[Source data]

------------------------

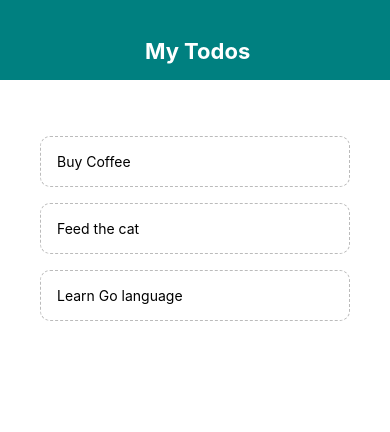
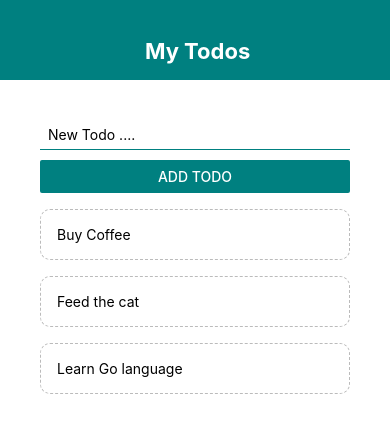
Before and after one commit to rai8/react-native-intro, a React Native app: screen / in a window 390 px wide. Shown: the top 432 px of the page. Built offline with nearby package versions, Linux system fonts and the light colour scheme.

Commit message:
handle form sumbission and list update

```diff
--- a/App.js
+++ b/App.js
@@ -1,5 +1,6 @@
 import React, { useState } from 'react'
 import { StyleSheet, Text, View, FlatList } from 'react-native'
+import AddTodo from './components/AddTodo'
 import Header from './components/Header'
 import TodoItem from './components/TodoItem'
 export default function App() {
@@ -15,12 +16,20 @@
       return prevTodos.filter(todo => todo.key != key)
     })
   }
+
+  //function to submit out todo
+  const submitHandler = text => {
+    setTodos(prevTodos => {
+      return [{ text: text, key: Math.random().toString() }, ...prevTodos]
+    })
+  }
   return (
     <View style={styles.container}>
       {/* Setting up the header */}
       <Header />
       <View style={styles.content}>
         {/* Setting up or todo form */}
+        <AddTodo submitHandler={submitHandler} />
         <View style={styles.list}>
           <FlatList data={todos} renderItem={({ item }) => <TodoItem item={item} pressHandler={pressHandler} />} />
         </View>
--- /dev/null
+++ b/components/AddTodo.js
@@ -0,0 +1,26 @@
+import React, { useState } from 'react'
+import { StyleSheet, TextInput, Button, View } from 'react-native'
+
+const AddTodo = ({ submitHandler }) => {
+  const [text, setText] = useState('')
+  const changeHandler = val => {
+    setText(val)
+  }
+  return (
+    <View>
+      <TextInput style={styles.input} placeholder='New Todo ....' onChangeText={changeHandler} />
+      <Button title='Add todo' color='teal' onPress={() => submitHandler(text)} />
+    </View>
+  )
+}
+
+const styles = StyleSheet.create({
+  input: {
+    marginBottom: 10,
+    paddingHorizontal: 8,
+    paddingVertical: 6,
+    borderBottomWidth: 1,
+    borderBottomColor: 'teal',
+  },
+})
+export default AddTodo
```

------------------------

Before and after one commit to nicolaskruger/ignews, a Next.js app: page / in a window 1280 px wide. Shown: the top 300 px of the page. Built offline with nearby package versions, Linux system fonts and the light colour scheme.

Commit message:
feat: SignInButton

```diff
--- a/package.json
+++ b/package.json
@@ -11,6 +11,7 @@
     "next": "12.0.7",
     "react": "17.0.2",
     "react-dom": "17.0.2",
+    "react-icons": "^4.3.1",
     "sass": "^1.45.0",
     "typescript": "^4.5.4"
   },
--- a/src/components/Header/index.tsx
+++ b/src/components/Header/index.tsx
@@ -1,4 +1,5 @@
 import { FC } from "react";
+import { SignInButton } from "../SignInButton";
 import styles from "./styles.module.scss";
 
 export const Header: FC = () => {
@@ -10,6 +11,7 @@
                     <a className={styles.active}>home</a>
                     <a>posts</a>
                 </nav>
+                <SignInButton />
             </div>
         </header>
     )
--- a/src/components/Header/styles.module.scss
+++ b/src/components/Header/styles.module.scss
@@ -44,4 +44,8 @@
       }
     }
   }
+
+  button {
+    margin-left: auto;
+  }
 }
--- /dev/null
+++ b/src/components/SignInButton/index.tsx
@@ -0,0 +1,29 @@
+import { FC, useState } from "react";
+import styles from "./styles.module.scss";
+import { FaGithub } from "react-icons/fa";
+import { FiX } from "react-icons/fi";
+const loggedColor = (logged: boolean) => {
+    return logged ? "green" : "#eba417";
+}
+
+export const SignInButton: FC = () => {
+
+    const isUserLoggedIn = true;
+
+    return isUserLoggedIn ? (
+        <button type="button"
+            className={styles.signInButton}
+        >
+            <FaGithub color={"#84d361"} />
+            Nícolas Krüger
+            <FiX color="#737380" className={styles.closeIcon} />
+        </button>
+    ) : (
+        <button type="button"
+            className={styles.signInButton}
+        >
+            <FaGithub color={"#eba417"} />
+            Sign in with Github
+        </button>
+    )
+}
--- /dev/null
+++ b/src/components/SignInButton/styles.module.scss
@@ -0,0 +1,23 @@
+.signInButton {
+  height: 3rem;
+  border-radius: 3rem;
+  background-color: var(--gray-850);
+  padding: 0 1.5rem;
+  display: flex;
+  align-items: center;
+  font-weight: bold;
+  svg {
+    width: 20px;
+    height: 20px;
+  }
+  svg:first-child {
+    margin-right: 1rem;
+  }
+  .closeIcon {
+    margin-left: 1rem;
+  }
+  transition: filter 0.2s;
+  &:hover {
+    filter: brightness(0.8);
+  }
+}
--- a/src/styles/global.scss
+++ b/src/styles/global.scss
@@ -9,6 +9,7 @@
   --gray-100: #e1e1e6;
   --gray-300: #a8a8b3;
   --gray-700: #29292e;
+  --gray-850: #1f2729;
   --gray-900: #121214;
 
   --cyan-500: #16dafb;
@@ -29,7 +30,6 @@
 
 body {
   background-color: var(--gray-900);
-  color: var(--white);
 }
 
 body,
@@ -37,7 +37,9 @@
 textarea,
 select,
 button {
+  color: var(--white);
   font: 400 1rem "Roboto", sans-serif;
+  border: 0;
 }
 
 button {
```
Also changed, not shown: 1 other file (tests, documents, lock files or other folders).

------------------------

» **Exercise**: The lines to return are those with the string "gray" in them; copy each from the entries above.

» **Response for this exercise**:
+  background-color: var(--gray-850);
   --gray-100: #e1e1e6;
   --gray-300: #a8a8b3;
   --gray-700: #29292e;
+  --gray-850: #1f2729;
   --gray-900: #121214;
   background-color: var(--gray-900);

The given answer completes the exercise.